  3. ^ "'Bexhill and Battle', June 1983 up to May 1997". ElectionWeb Project. Cognitive Computing Limited. Archived from the original on 11 March 2016. Retrieved 10 March 2016. 
  4. ^ "As it happened: PM reshuffles cabinet". 14 July 2014 – via www.bbc.co.uk. 
  5. ^ Leigh Rayment's Historical List of MPs – Constituencies beginning with "B" (part 3)
  6. ^ "Election Data 2015". Electoral Calculus. Archived from the original on 17 October 2015. Retrieved 17 October 2015. 
  7. ^ http://www.conservativehome.com/parliament/2014/11/cllr-huw-merriman-is-selected-for-bexhill-and-battle.htmll[permanent dead link]

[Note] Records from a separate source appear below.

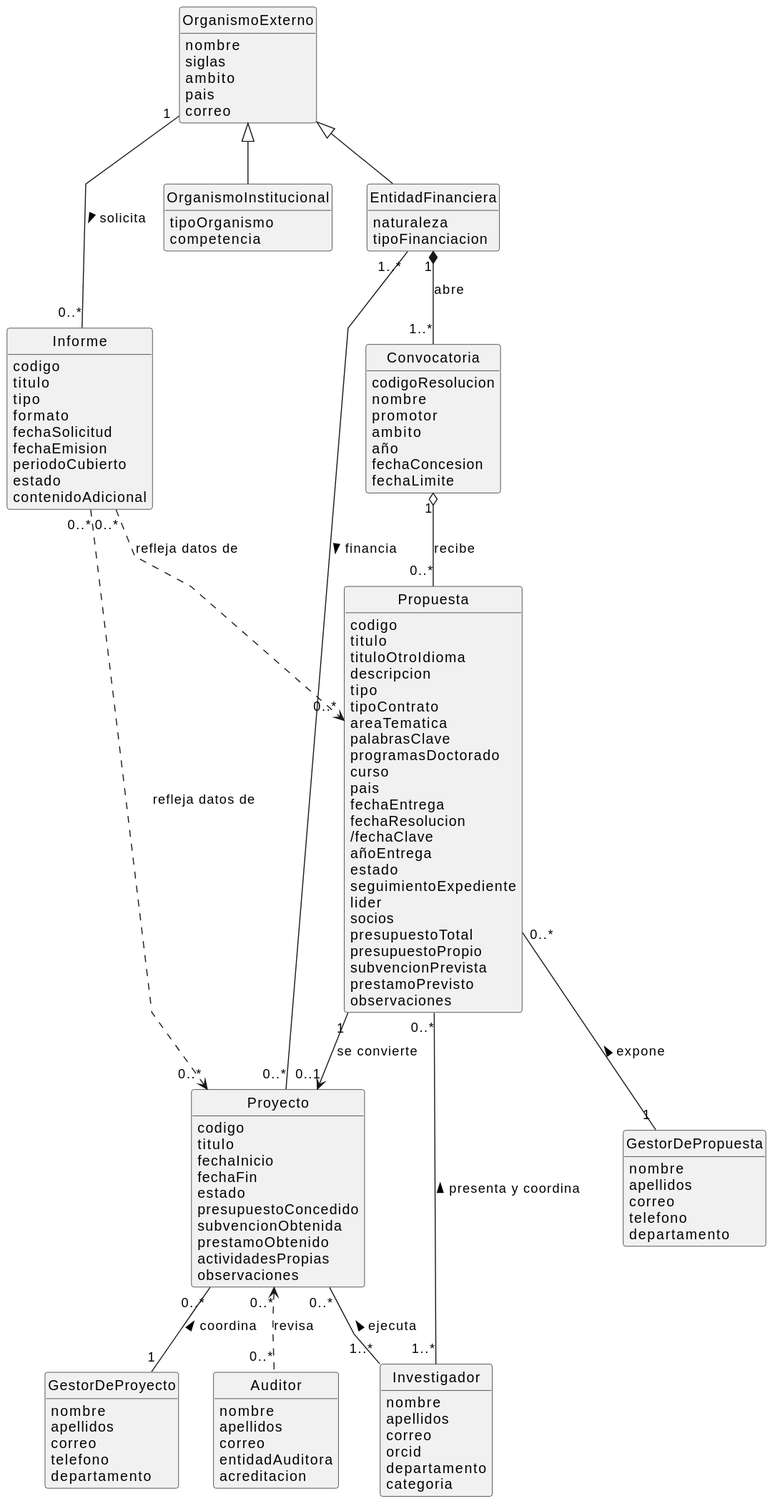
This is images/00-modelo-del-dominio/diagrama-de-clases-formal.svg from Angelo2272/26-27-IdSw1-SDR, a PlantUML export, as it was before one commit.
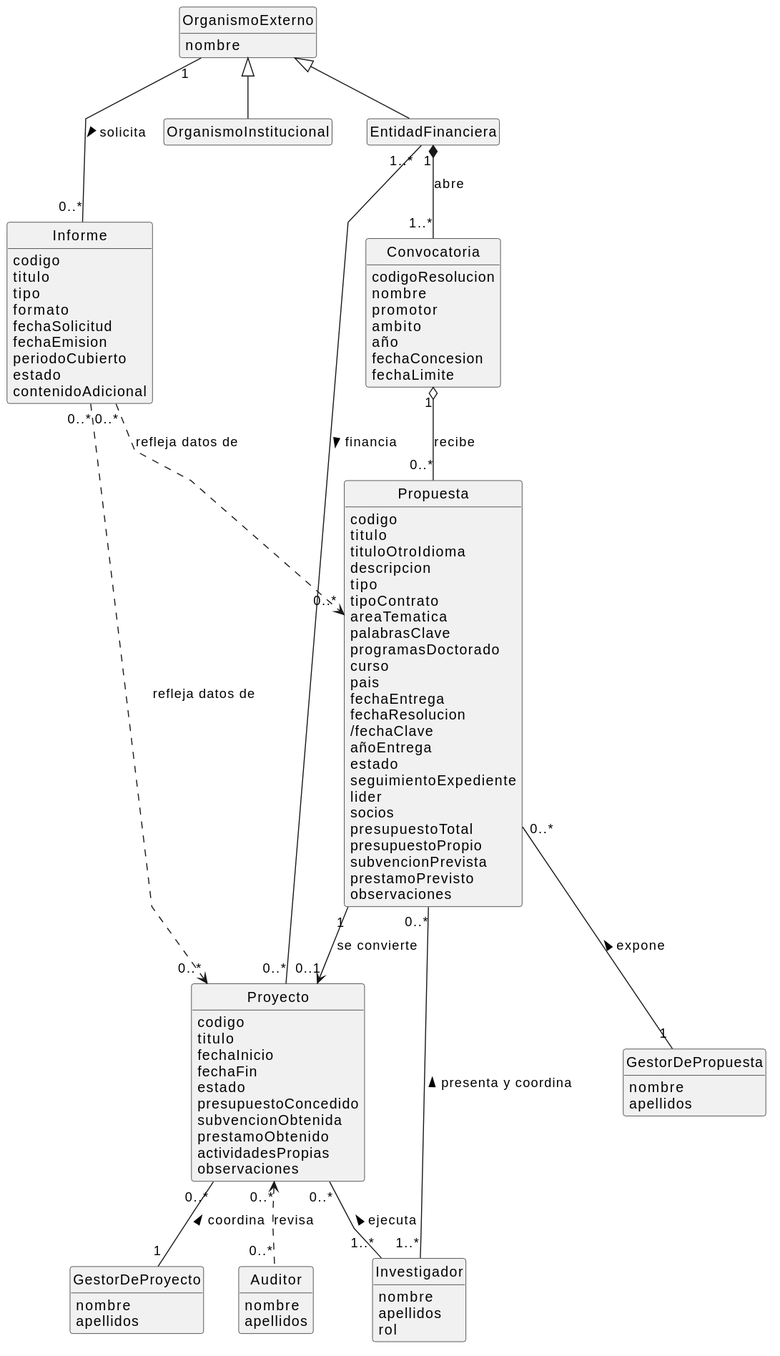
The same diagram one commit later.

Diff of the diagram source:
```diff
@@ -41,21 +41,13 @@
 }
 
 class EntidadFinanciera {
-  naturaleza
-  tipoFinanciacion
 }
 
 class OrganismoExterno {
   nombre
-  siglas
-  ambito
-  pais
-  correo
 }
 
 class OrganismoInstitucional {
-  tipoOrganismo
-  competencia
 }
 
 class Informe {
@@ -73,18 +65,12 @@
 class Investigador {
   nombre
   apellidos
-  correo
-  orcid
-  departamento
-  categoria
+rol
 }
 
 class Auditor {
   nombre
   apellidos
-  correo
-  entidadAuditora
-  acreditacion
 }
 
 class Proyecto {
@@ -103,17 +89,12 @@
 class GestorDeProyecto {
   nombre
   apellidos
-  correo
-  telefono
-  departamento
 }
 
 class GestorDePropuesta {
   nombre
   apellidos
-  correo
-  telefono
-  departamento
+
 }
 
 Propuesta "0..*" -d- "1" GestorDePropuesta : expone <
@@ -121,6 +102,7 @@
 
 OrganismoExterno <|-- EntidadFinanciera
 OrganismoExterno <|-- OrganismoInstitucional
+
 
 EntidadFinanciera "1" *-- "1..*" Convocatoria : abre
 Propuesta "1" --> "0..1" Proyecto : se convierte
```
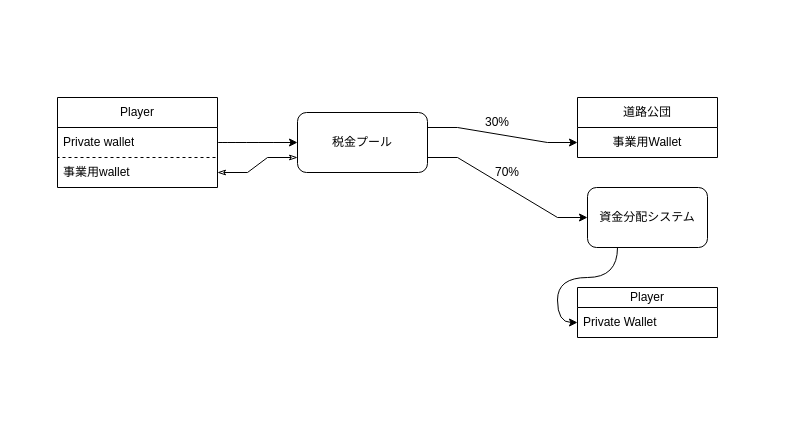
This is economy.drawio from Poteto-Groove/Economy-Plugin-Flow, a draw.io file, before an edit. Source tidied: cells renumbered, new cells numbered last; positions are measured from the earlier drawing's top-left corner, leaving out a move shared by most shapes. Both pictures are drawn from the tidied source at 100%, with x=0, y=0 at pixel (57, 97).
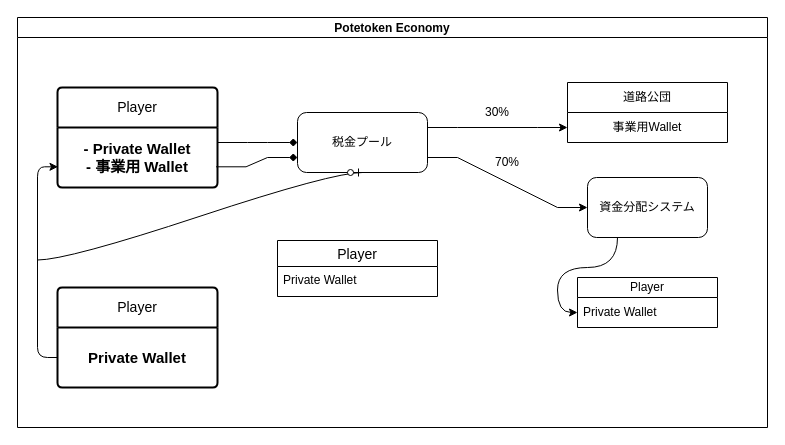
Above is the later version.

The change refers to these unchanged cells:
```xml
<mxCell id="7" value="税金プール" style="rounded=1;whiteSpace=wrap;html=1;" parent="1" vertex="1">
  <mxGeometry x="240" y="15" width="130" height="60" as="geometry" />
</mxCell>
<mxCell id="14" value="Private Wallet" style="text;strokeColor=none;fillColor=none;align=left;verticalAlign=middle;spacingLeft=4;spacingRight=4;overflow=hidden;points=[[0,0.5],[1,0.5]];portConstraint=eastwest;whiteSpace=wrap;html=1;" parent="13" vertex="1">
  <mxGeometry y="20" width="140" height="30" as="geometry" />
</mxCell>
```

The edit, as a diff of the source:
```diff
@@
-    <mxCell id="2" value="Player" style="swimlane;fontStyle=0;horizontal=1;startSize=30;whiteSpace=wrap;html=1;" parent="1" vertex="1">
-      <mxGeometry width="160" height="90" as="geometry" />
-    </mxCell>
-    <mxCell id="3" value="Private wallet" style="text;strokeColor=default;fillColor=none;align=left;verticalAlign=middle;spacingLeft=4;spacingRight=4;overflow=hidden;points=[[0,0.5],[1,0.5]];portConstraint=eastwest;whiteSpace=wrap;html=1;dashed=1;" parent="2" vertex="1">
-      <mxGeometry y="30" width="160" height="30" as="geometry" />
-    </mxCell>
-    <mxCell id="4" value="事業用wallet" style="text;strokeColor=none;fillColor=none;align=left;verticalAlign=middle;spacingLeft=4;spacingRight=4;overflow=hidden;points=[[0,0.5],[1,0.5]];portConstraint=eastwest;whiteSpace=wrap;html=1;" parent="2" vertex="1">
-      <mxGeometry y="60" width="160" height="30" as="geometry" />
-    </mxCell>
@@
-    <mxCell id="8" style="edgeStyle=orthogonalEdgeStyle;rounded=0;jettySize=auto;html=1;exitX=1;exitY=0.5;exitDx=0;exitDy=0;entryX=0;entryY=0.5;entryDx=0;entryDy=0;curved=1;" parent="1" edge="1" source="3" target="7">
+    <mxCell id="8" style="edgeStyle=entityRelationEdgeStyle;rounded=0;jettySize=auto;html=1;exitX=1;exitY=0.25;exitDx=0;exitDy=0;entryX=0;entryY=0.5;entryDx=0;entryDy=0;endArrow=diamond;endFill=1;" parent="1" edge="1" source="22" target="7">
       <mxGeometry relative="1" as="geometry" />
     </mxCell>
-    <mxCell id="9" style="edgeStyle=entityRelationEdgeStyle;rounded=0;jettySize=auto;html=1;exitX=1;exitY=0.5;exitDx=0;exitDy=0;entryX=0;entryY=0.75;entryDx=0;entryDy=0;startArrow=classicThin;startFill=0;endArrow=classicThin;endFill=0;" parent="1" edge="1" source="4" target="7">
+    <mxCell id="9" style="edgeStyle=entityRelationEdgeStyle;rounded=0;jettySize=auto;html=1;exitX=0.991;exitY=0.655;exitDx=0;exitDy=0;entryX=0;entryY=0.75;entryDx=0;entryDy=0;startArrow=none;startFill=0;endArrow=diamond;endFill=1;exitPerimeter=0;" parent="1" edge="1" source="22" target="7">
       <mxGeometry relative="1" as="geometry" />
     </mxCell>
+    <mxCell id="18" value="Potetoken Economy" style="swimlane;startSize=20;horizontal=1;horizontalTree=0;sortEdges=1;containerType=tree;fontSize=12;" parent="1" vertex="1">
+      <mxGeometry x="-40" y="-80" width="750" height="410" as="geometry" />
+    </mxCell>
-    <mxCell id="10" value="道路公団" style="swimlane;fontStyle=0;horizontal=1;startSize=30;whiteSpace=wrap;html=1;" parent="1" vertex="1">
-      <mxGeometry x="520" width="140" height="60" as="geometry" />
+    <mxCell id="10" value="道路公団" style="swimlane;fontStyle=0;horizontal=1;startSize=30;whiteSpace=wrap;html=1;" parent="18" vertex="1">
+      <mxGeometry x="550" y="65" width="160" height="60" as="geometry" />
     </mxCell>
     <mxCell id="11" value="事業用Wallet" style="text;html=1;whiteSpace=wrap;strokeColor=none;fillColor=none;align=center;verticalAlign=middle;rounded=0;" parent="10" vertex="1">
-      <mxGeometry y="30" width="140" height="30" as="geometry" />
+      <mxGeometry y="30" width="160" height="30" as="geometry" />
     </mxCell>
-    <mxCell id="12" value="30%" style="text;html=1;whiteSpace=wrap;strokeColor=none;fillColor=none;align=center;verticalAlign=middle;rounded=0;" parent="1" vertex="1">
-      <mxGeometry x="410" y="10" width="60" height="30" as="geometry" />
-    </mxCell>
+    <mxCell id="16" value="資金分配システム" style="rounded=1;whiteSpace=wrap;html=1;" parent="18" vertex="1">
+      <mxGeometry x="570" y="160" width="120" height="60" as="geometry" />
+    </mxCell>
-    <mxCell id="13" value="Player" style="swimlane;fontStyle=0;horizontal=1;startSize=20;whiteSpace=wrap;html=1;" parent="1" vertex="1">
-      <mxGeometry x="520" y="190" width="140" height="50" as="geometry" />
+    <mxCell id="13" value="Player" style="swimlane;fontStyle=0;horizontal=1;startSize=20;whiteSpace=wrap;html=1;" parent="18" vertex="1">
+      <mxGeometry x="560" y="260" width="140" height="50" as="geometry" />
     </mxCell>
@@
-    <mxCell id="15" style="rounded=0;jettySize=auto;html=1;exitX=0.25;exitY=1;exitDx=0;exitDy=0;entryX=0;entryY=0.5;entryDx=0;entryDy=0;edgeStyle=orthogonalEdgeStyle;curved=1;" parent="1" edge="1" source="16" target="14">
+    <mxCell id="15" style="rounded=0;jettySize=auto;html=1;exitX=0.25;exitY=1;exitDx=0;exitDy=0;entryX=0;entryY=0.5;entryDx=0;entryDy=0;edgeStyle=orthogonalEdgeStyle;curved=1;" parent="18" edge="1" source="16" target="14">
       <mxGeometry relative="1" as="geometry" />
     </mxCell>
-    <mxCell id="16" value="資金分配システム" style="rounded=1;whiteSpace=wrap;html=1;" parent="1" vertex="1">
-      <mxGeometry x="530" y="90" width="120" height="60" as="geometry" />
-    </mxCell>
+    <mxCell id="12" value="30%" style="text;html=1;whiteSpace=wrap;strokeColor=none;fillColor=none;align=center;verticalAlign=middle;rounded=0;" parent="18" vertex="1">
+      <mxGeometry x="450" y="80" width="60" height="30" as="geometry" />
+    </mxCell>
-    <mxCell id="17" value="70%" style="text;html=1;whiteSpace=wrap;strokeColor=none;fillColor=none;align=center;verticalAlign=middle;rounded=0;" parent="1" vertex="1">
-      <mxGeometry x="420" y="60" width="60" height="30" as="geometry" />
+    <mxCell id="17" value="70%" style="text;html=1;whiteSpace=wrap;strokeColor=none;fillColor=none;align=center;verticalAlign=middle;rounded=0;" parent="18" vertex="1">
+      <mxGeometry x="460" y="130" width="60" height="30" as="geometry" />
     </mxCell>
+    <mxCell id="19" value="Player" style="swimlane;horizontal=1;startSize=40;rounded=1;fontSize=14;fontStyle=0;strokeWidth=2;shadow=0;dashed=0;align=center;arcSize=4;whiteSpace=wrap;html=1;" parent="18" vertex="1">
+      <mxGeometry x="40" y="270" width="160" height="100" as="geometry" />
+    </mxCell>
+    <mxCell id="20" value="&lt;b&gt;&lt;font style=&quot;font-size: 15px;&quot;&gt;Private Wallet&lt;/font&gt;&lt;/b&gt;" style="text;html=1;whiteSpace=wrap;strokeColor=none;fillColor=none;align=center;verticalAlign=middle;rounded=0;" parent="19" vertex="1">
+      <mxGeometry y="40" width="160" height="60" as="geometry" />
+    </mxCell>
+    <mxCell id="21" value="Player" style="swimlane;horizontal=1;startSize=40;rounded=1;fontSize=14;fontStyle=0;strokeWidth=2;shadow=0;dashed=0;align=center;arcSize=4;whiteSpace=wrap;html=1;" parent="18" vertex="1">
+      <mxGeometry x="40" y="70" width="160" height="100" as="geometry" />
+    </mxCell>
+    <mxCell id="22" value="&lt;b&gt;&lt;font style=&quot;font-size: 15px;&quot;&gt;- Private Wallet&lt;br&gt;- 事業用 Wallet&lt;/font&gt;&lt;/b&gt;" style="text;html=1;whiteSpace=wrap;strokeColor=none;fillColor=none;align=center;verticalAlign=middle;rounded=0;" parent="21" vertex="1">
+      <mxGeometry y="40" width="160" height="60" as="geometry" />
+    </mxCell>
+    <mxCell id="23" style="edgeStyle=orthogonalEdgeStyle;rounded=1;jettySize=auto;html=1;exitX=0;exitY=0.5;exitDx=0;exitDy=0;entryX=0.003;entryY=0.655;entryDx=0;entryDy=0;entryPerimeter=0;curved=0;" parent="18" edge="1" source="20" target="22">
+      <mxGeometry relative="1" as="geometry">
+        <Array as="points">
+          <mxPoint x="20" y="340" />
+          <mxPoint x="20" y="149" />
+        </Array>
+      </mxGeometry>
+    </mxCell>
+    <mxCell id="24" style="edgeStyle=entityRelationEdgeStyle;fontSize=12;html=1;endArrow=ERzeroToOne;endFill=1;rounded=0;entryX=0.5;entryY=1;entryDx=0;entryDy=0;curved=1;" parent="18" edge="1" target="7">
+      <mxGeometry relative="1" as="geometry">
+        <mxPoint x="20" y="242.5" as="sourcePoint" />
+      </mxGeometry>
+    </mxCell>
+    <mxCell id="25" value="Player" style="swimlane;fontStyle=0;horizontal=1;startSize=26;align=center;fontSize=14;" parent="1" vertex="1">
+      <mxGeometry x="220" y="143" width="160" height="56" as="geometry" />
+    </mxCell>
+    <mxCell id="26" value="Private Wallet" style="text;strokeColor=none;fillColor=none;spacingLeft=4;spacingRight=4;overflow=hidden;fontSize=12;whiteSpace=wrap;html=1;" parent="25" vertex="1">
+      <mxGeometry y="26" width="160" height="30" as="geometry" />
+    </mxCell>
```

  8. ^ a b c "BEXHILL & BATTLE 2015". electionresults.blogspot.co.uk. 
  9. ^ "Election Data 2010". Electoral Calculus. Archived from the original on 26 July 2013. Retrieved 17 October 2015. 
  10. ^ "BBC News - Election 2010 - Constituency - Bexhill & Battle". news.bbc.co.uk. 
  11. ^ "Election Data 2005". Electoral Calculus. Archived from the original on 15 October 2011. Retrieved 18 October 2015. 
  12. ^ "Election Data 2001". Electoral Calculus. Archived from the original on 15 October 2011. Retrieved 18 October 2015. 
  13. ^ "Election Data 1997". Electoral Calculus. Archived from the original on 15 October 2011. Retrieved 18 October 2015. 
  14. ^ "Election Data 1992". Electoral Calculus. Archived from the original on 15 October 2011. Retrieved 18 October 2015. 
  15. ^ "Politics Resources". Election 1992. Politics Resources. 9 April 1992. Retrieved 6 Dec 2010. 
  16. ^ "Election Data 1987". Electoral Calculus. Archived from the original on 15 October 2011. Retrieved 18 October 2015. 
  17. ^ "Election Data 1983". Electoral Calculus. Archived from the original on 15 October 2011. Retrieved 18 October 2015. 

Sources[edit]